Defendant appeals the revocation of his probation, contending that the court's order of revocation was impermissibly based upon evidence of a violation of his probation obtained through an illegal search and seizure. See in this regard Austin v. State, 148 Ga. App. 784 (252 SE2d 696)
. We affirm.
1. Although defense counsel filed a motion to suppress the inculpatory evidence, counsel failed to object to the admission of such evidence at trial. "By this action, defense counsel waived any objection which might have been urged, including those contained in the motion to suppress. It is a well settled rule in this state that it is too late to urge objections to the admission of evidence after it has been admitted without objection." (Emphasis supplied.) Sisson v. State, 141 Ga. App. 559 (1) (234 SE2d 146)
; Abrams v. State, 144 Ga. App. 874 (1) (242 SE2d 756)
. That being true, appellant's contentions of error premised upon the denial of his motion to suppress do not present grounds for reversal on appeal.
Consequently, defendant's assertion of error in regard to the court's refusal to admit certain exculpatory testimony into evidence (which testimony went to the issue of the denial of defendant's motion to suppress), even if error, would thus be harmless.
2. Nor can we agree that the trial court abused its discretion in regard to defense counsel's cross examination of the arresting officer (on the issue of the validity of the officer's initial stop of the defendant), since the court (in spite of its remark that it was only interested in whether or not defendant did in fact possess marijuana) did allow defense counsel a thorough and sifting cross examination of the witness.
Moreover, since the questions posed to the officer on cross examination went to the issue of the legality of defendant's arrest and thus, indirectly, to the admissibility of evidence seized incident to the arrest; and since defendant was deemed to have waived objection to the admission of such evidence, any error in the court's statement must be deemed harmless.
3. Contrary to appellant's contentions, the trial court was authorized to, and did properly, exercise its authority and discretion in ordering the execution of the remainder of the original sentence imposed by the court. See Code Ann. 27-2713.

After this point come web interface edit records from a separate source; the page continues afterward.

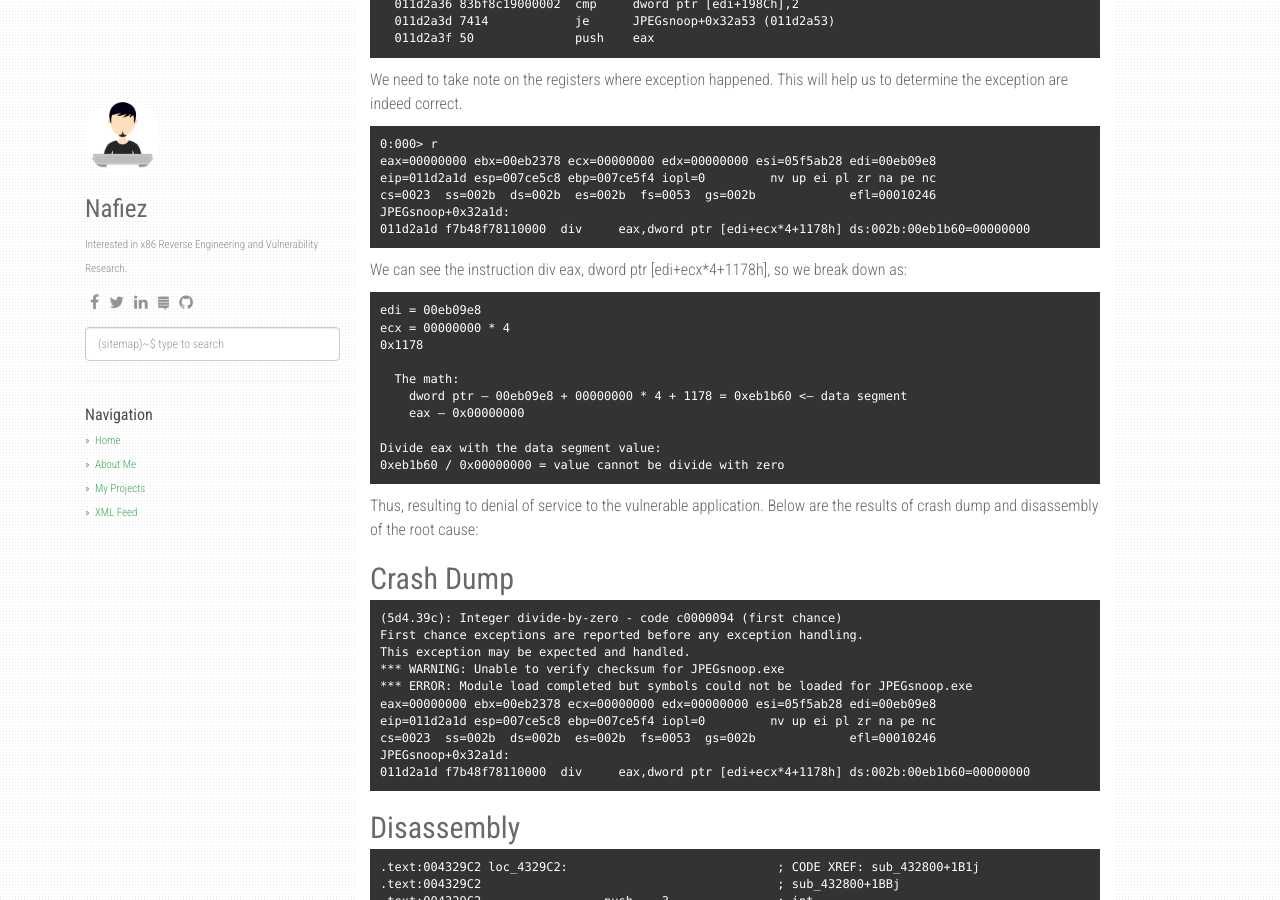
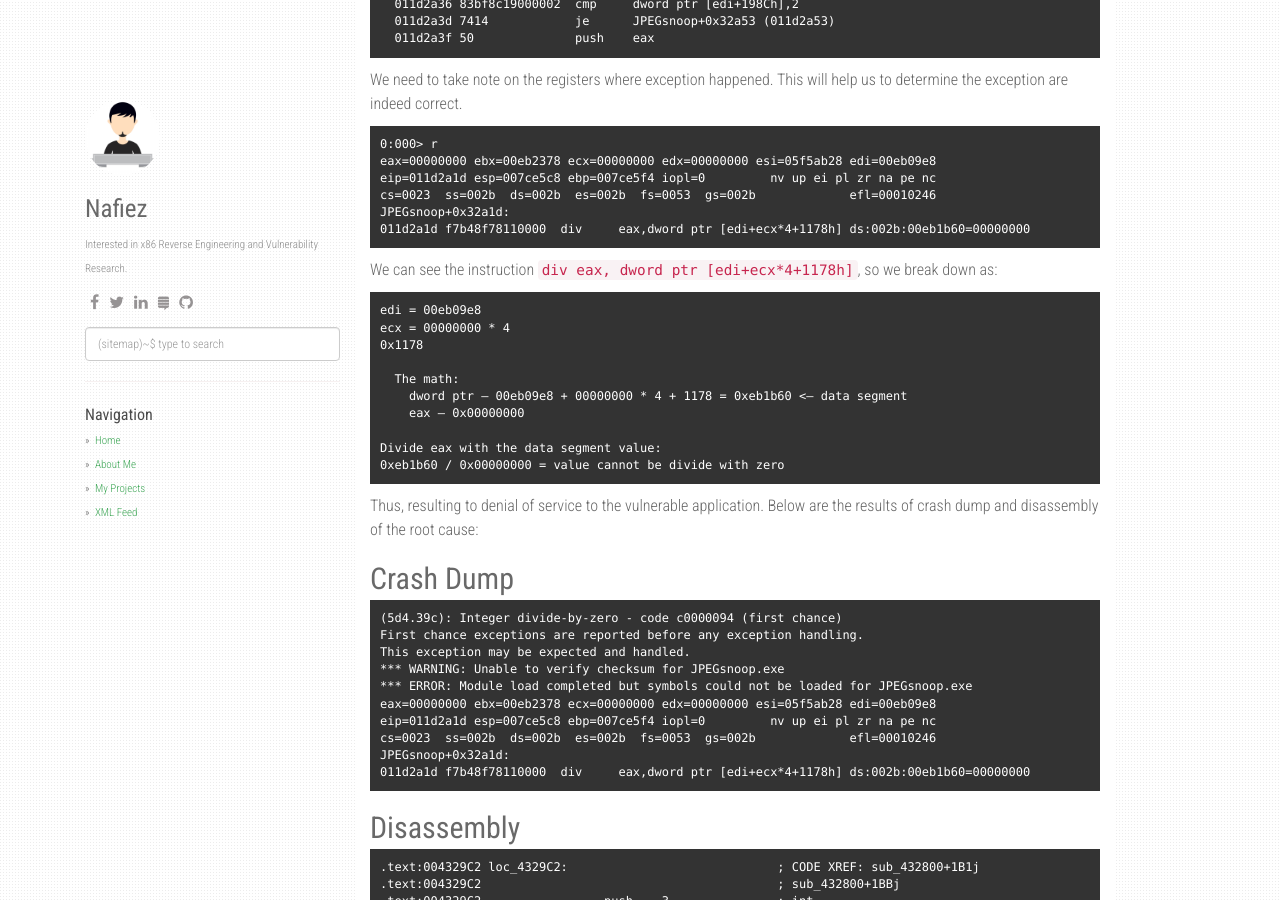
Before and after one commit to FazliMolaJan/nafiez.github.io, a Jekyll site: the page built from _posts/2018-09-19-jpegsnoop-vulnerability.md, in a window 1280 px wide and 900 px high, scrolled down 532 px. Built offline with Jekyll 4.4.1, drawn with Linux system fonts in a browser that asks for light colours; nearby versions of some CDN libraries; comment, search, counter and statistics services are not loaded.

````diff
--- a/_posts/2018-09-19-jpegsnoop-vulnerability.md
+++ b/_posts/2018-09-19-jpegsnoop-vulnerability.md
@@ -42,7 +42,7 @@ JPEGsnoop+0x32a1d:
 011d2a1d f7b48f78110000  div     eax,dword ptr [edi+ecx*4+1178h] ds:002b:00eb1b60=00000000
 ```
 
-We can see the instruction div eax, dword ptr [edi+ecx*4+1178h], so we break down as:
+We can see the instruction ```div eax, dword ptr [edi+ecx*4+1178h]```, so we break down as:
 ```
 edi = 00eb09e8
 ecx = 00000000 * 4
````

Finding no error for any reason assigned, the judgment of the trial court is affirmed.
Timothy A. McCreary, for appellant.